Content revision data
★ ★ ★ ★ ★

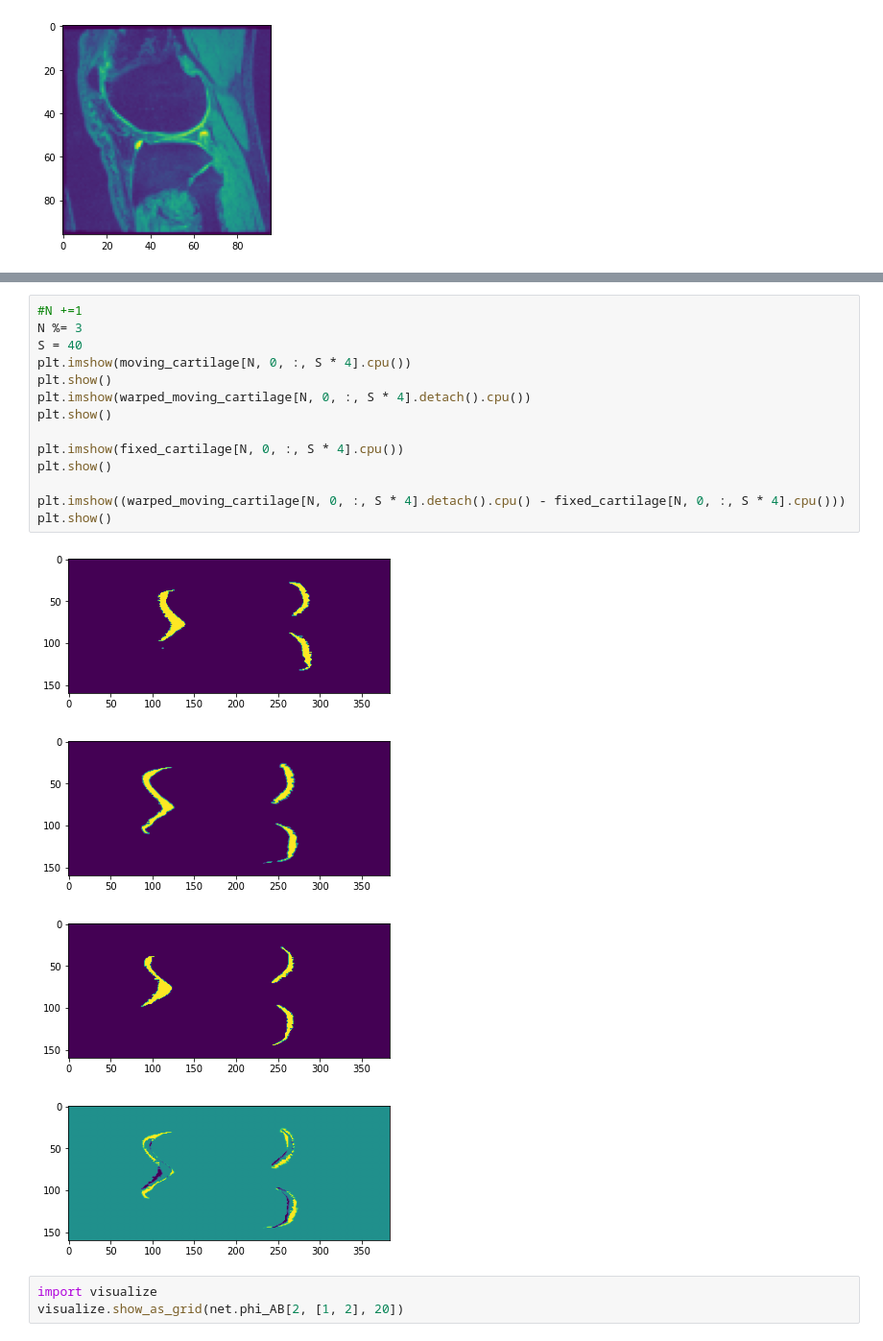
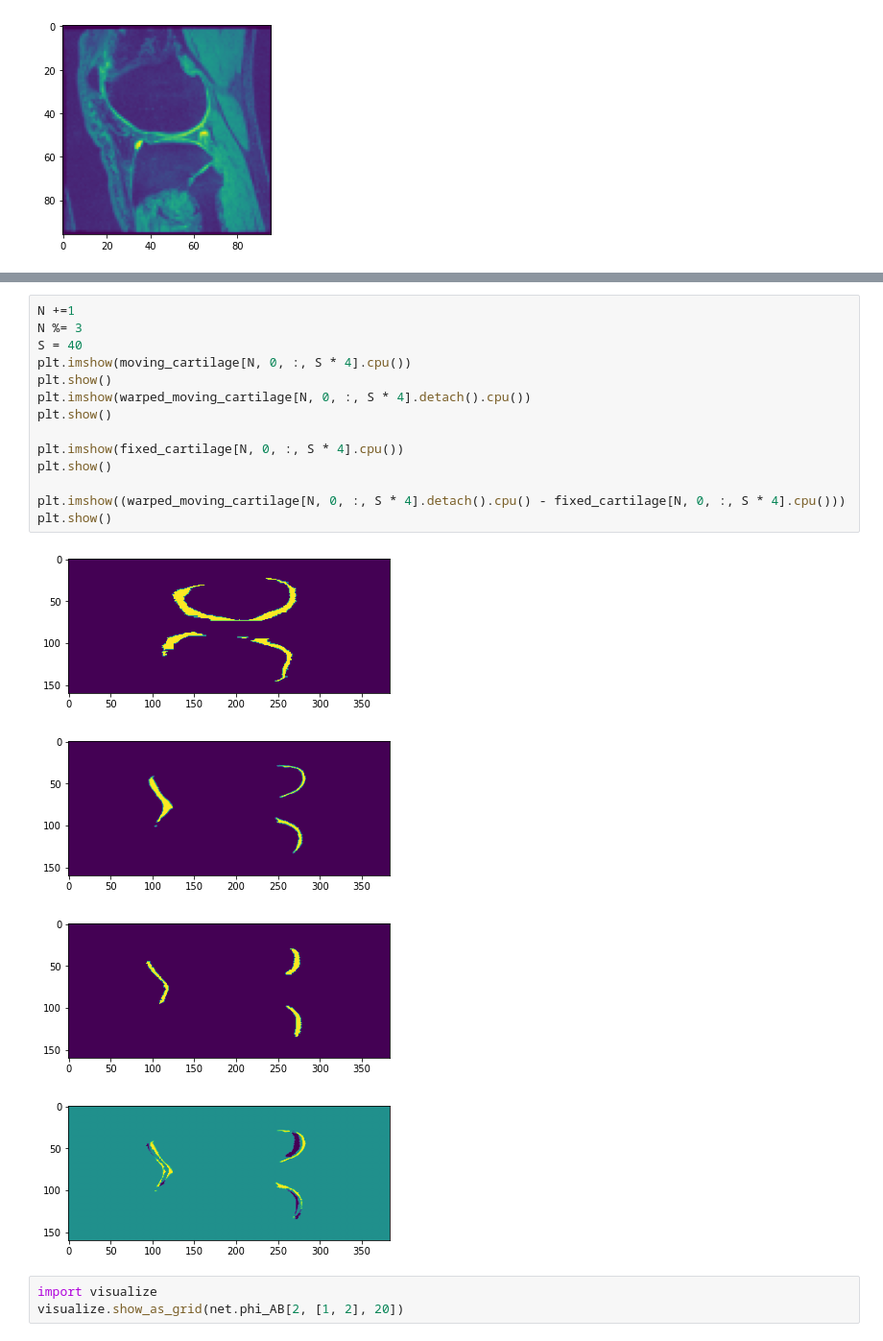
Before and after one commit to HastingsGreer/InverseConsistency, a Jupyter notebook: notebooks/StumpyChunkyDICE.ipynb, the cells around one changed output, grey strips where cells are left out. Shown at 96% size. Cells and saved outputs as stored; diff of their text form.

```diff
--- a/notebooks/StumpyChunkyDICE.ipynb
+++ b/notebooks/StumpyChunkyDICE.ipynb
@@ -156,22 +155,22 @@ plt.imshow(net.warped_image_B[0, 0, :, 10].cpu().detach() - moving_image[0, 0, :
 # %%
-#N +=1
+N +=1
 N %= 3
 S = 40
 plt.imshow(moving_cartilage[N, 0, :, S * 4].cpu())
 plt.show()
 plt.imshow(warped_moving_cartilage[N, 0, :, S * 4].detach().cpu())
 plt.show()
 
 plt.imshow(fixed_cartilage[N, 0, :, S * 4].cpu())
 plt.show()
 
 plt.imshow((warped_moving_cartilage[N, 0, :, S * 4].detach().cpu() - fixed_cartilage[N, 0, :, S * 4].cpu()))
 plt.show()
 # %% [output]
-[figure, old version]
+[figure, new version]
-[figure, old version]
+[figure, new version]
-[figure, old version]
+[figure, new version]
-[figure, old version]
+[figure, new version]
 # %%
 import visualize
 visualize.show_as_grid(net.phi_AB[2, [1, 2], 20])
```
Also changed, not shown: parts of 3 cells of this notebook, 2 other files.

★ ★ ★ ★ ★

Work to complete:
Write out every line in the data that holds the string "imshow".

Solution to this problem:
@@ -156,22 +155,22 @@ plt.imshow(net.warped_image_B[0, 0, :, 10].cpu().detach() - moving_image[0, 0, :
 plt.imshow(moving_cartilage[N, 0, :, S * 4].cpu())
 plt.imshow(warped_moving_cartilage[N, 0, :, S * 4].detach().cpu())
 plt.imshow(fixed_cartilage[N, 0, :, S * 4].cpu())
 plt.imshow((warped_moving_cartilage[N, 0, :, S * 4].detach().cpu() - fixed_cartilage[N, 0, :, S * 4].cpu()))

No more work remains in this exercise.